**TASK PROMPT**
Could the entries below be reproduced exactly, with the images removed?

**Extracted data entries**
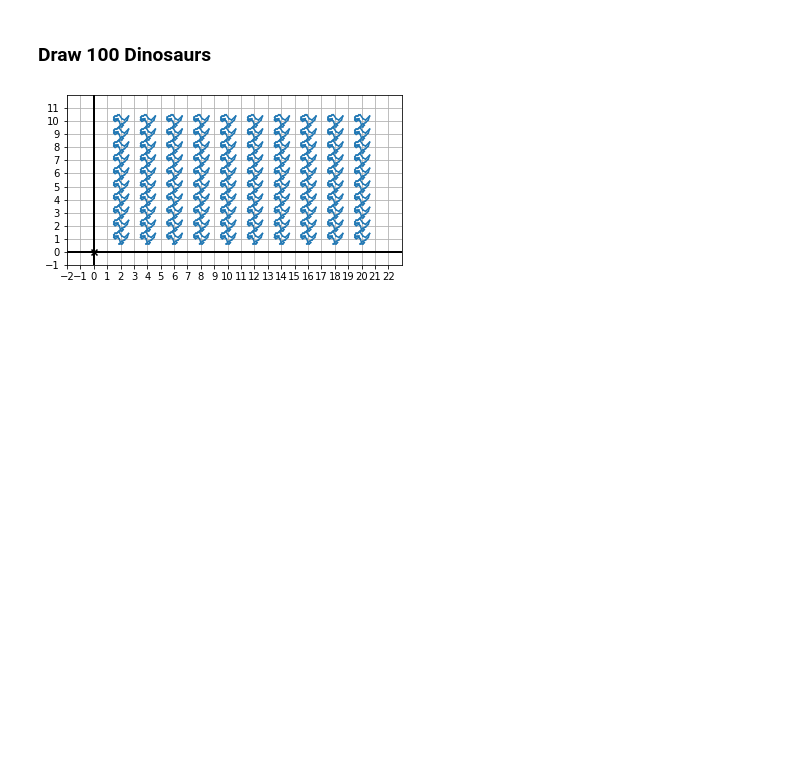
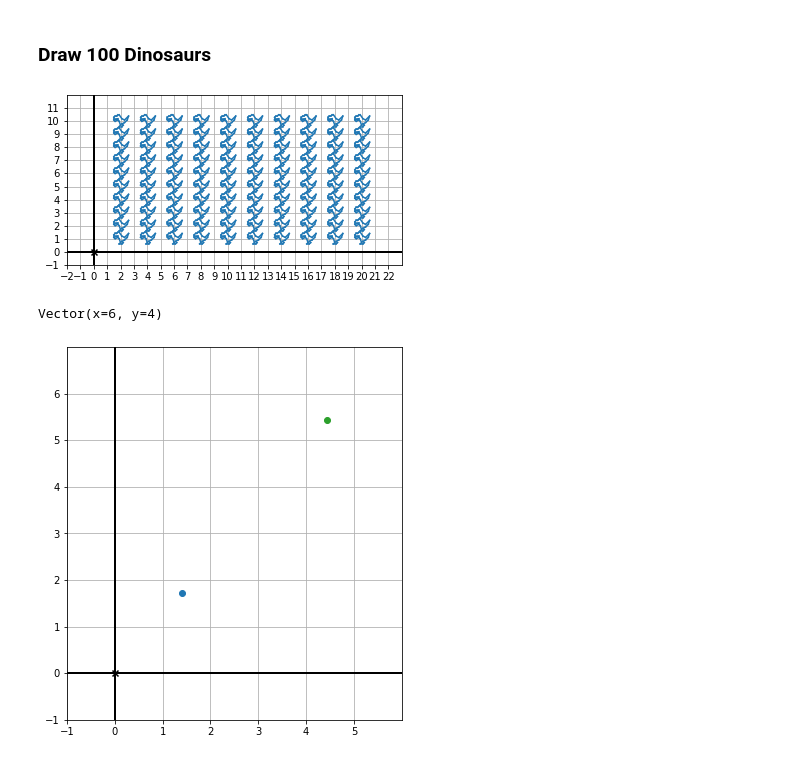
Before and after one commit to bmoretz/Quantitative-Development, a Jupyter notebook: notebooks/simple_vectors.ipynb, the cells around one changed output. Cells and saved outputs as stored; diff of their text form; code cells hidden in the pictures; blank space fills up the shorter version.

Commit message:
vector problems, restructuring, tests
started organizing the vectors namespace, added operations/overload operators, added tests around basic vector functionality.

```diff
--- a/notebooks/simple_vectors.ipynb
+++ b/notebooks/simple_vectors.ipynb
@@ -110,3 +107,19 @@ for row in range(0, 10):
 draw_shapes(*shapes,save_as=f'{figs_dir}dino_07.png')
 # %% [output]
 [figure]
+# %%
+max(dino_vectors, key=len)
+# %% [output]
+Vector(x=6, y=4)
+# %%
+from math import sqrt, pi
+w = make_vectors([Vector(sqrt(2), sqrt(3))])
+
+wt = scale(w, pi)
+
+draw_shapes(
+    Points(*w, color=Color.Blue),
+    Points(*wt, color=Color.Green)
+)
+# %% [output]
+[figure, added]
```
Also changed, not shown: parts of 4 cells of this notebook, 8 other files.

**EXPECTED ANSWER**
Before and after one commit to bmoretz/Quantitative-Development, a Jupyter notebook: notebooks/simple_vectors.ipynb, the cells around one changed output. Cells and saved outputs as stored; diff of their text form; code cells hidden in the pictures; blank space fills up the shorter version.

Commit message:
vector problems, restructuring, tests
started organizing the vectors namespace, added operations/overload operators, added tests around basic vector functionality.

```diff
--- a/notebooks/simple_vectors.ipynb
+++ b/notebooks/simple_vectors.ipynb
@@ -110,3 +107,19 @@ for row in range(0, 10):
 draw_shapes(*shapes,save_as=f'{figs_dir}dino_07.png')
 # %% [output]
 [figure]
+# %%
+max(dino_vectors, key=len)
+# %% [output]
+Vector(x=6, y=4)
+# %%
+from math import sqrt, pi
+w = make_vectors([Vector(sqrt(2), sqrt(3))])
+
+wt = scale(w, pi)
+
+draw_shapes(
+    Points(*w, color=Color.Blue),
+    Points(*wt, color=Color.Green)
+)
+# %% [output]
+[figure, added]
```
Also changed, not shown: parts of 4 cells of this notebook, 8 other files.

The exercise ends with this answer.